PROVIDED RECORDS Block Start

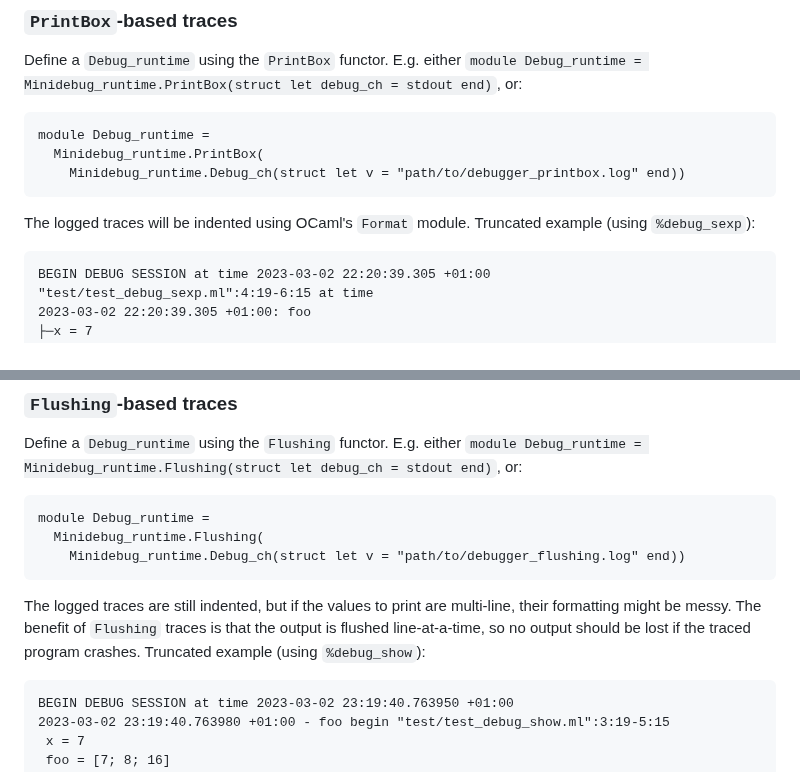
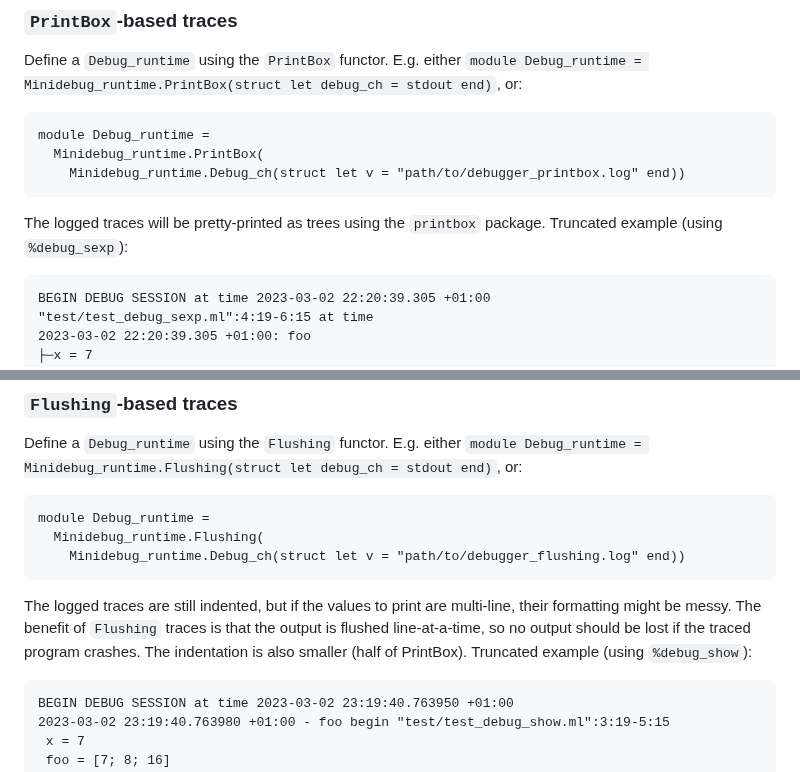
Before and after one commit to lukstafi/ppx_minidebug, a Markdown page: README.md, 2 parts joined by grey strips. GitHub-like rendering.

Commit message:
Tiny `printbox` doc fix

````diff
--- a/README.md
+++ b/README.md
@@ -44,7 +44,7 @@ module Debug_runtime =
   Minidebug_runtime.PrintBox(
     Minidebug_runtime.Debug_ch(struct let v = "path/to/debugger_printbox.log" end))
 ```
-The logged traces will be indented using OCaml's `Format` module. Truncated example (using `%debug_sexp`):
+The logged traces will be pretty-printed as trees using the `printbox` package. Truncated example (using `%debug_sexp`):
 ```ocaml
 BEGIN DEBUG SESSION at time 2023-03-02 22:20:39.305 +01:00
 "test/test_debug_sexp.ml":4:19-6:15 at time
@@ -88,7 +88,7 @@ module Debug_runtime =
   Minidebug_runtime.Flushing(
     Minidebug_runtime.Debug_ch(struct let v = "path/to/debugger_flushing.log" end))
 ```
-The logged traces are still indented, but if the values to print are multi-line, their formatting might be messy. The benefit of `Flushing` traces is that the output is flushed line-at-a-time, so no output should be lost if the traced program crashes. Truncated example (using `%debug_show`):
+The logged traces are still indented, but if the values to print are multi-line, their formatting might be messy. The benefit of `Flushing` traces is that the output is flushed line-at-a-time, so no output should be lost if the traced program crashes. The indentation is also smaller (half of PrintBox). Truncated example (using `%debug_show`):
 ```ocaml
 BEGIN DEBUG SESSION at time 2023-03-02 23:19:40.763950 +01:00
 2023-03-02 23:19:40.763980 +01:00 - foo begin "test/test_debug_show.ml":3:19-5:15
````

PROVIDED RECORDS Block End
PROVIDED RECORDS Block Start

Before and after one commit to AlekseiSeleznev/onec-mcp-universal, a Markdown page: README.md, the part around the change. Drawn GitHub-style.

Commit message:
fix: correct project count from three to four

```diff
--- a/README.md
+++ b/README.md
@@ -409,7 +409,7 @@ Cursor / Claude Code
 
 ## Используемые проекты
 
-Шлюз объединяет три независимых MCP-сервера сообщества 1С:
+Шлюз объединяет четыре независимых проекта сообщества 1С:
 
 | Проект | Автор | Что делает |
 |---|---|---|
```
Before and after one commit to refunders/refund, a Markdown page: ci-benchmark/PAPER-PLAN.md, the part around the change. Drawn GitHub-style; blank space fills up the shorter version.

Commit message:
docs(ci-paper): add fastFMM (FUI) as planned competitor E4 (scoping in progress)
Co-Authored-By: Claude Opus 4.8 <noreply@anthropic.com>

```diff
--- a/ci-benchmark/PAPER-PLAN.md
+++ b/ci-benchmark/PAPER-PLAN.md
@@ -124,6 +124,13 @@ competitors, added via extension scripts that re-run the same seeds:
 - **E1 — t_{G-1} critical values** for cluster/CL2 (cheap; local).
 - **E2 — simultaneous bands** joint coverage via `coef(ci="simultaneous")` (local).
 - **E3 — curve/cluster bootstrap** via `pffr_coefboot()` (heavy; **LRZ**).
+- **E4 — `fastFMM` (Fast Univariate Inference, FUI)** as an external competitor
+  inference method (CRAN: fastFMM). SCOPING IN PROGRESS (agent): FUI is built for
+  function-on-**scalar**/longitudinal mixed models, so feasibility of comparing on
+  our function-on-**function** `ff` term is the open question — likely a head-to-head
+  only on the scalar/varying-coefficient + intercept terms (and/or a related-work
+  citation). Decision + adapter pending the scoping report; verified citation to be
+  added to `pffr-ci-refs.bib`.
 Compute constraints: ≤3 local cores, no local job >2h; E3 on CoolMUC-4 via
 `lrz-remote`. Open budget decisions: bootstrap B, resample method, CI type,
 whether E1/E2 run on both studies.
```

PROVIDED RECORDS Block End

# WHAT IS EXPECTED:
Please go through the data above and copy each line that has the word "after".

# RESULT FOR THIS TASK:
Before and after one commit to lukstafi/ppx_minidebug, a Markdown page: README.md, 2 parts joined by grey strips. GitHub-like rendering.
Before and after one commit to AlekseiSeleznev/onec-mcp-universal, a Markdown page: README.md, the part around the change. Drawn GitHub-style.
Before and after one commit to refunders/refund, a Markdown page: ci-benchmark/PAPER-PLAN.md, the part around the change. Drawn GitHub-style; blank space fills up the shorter version.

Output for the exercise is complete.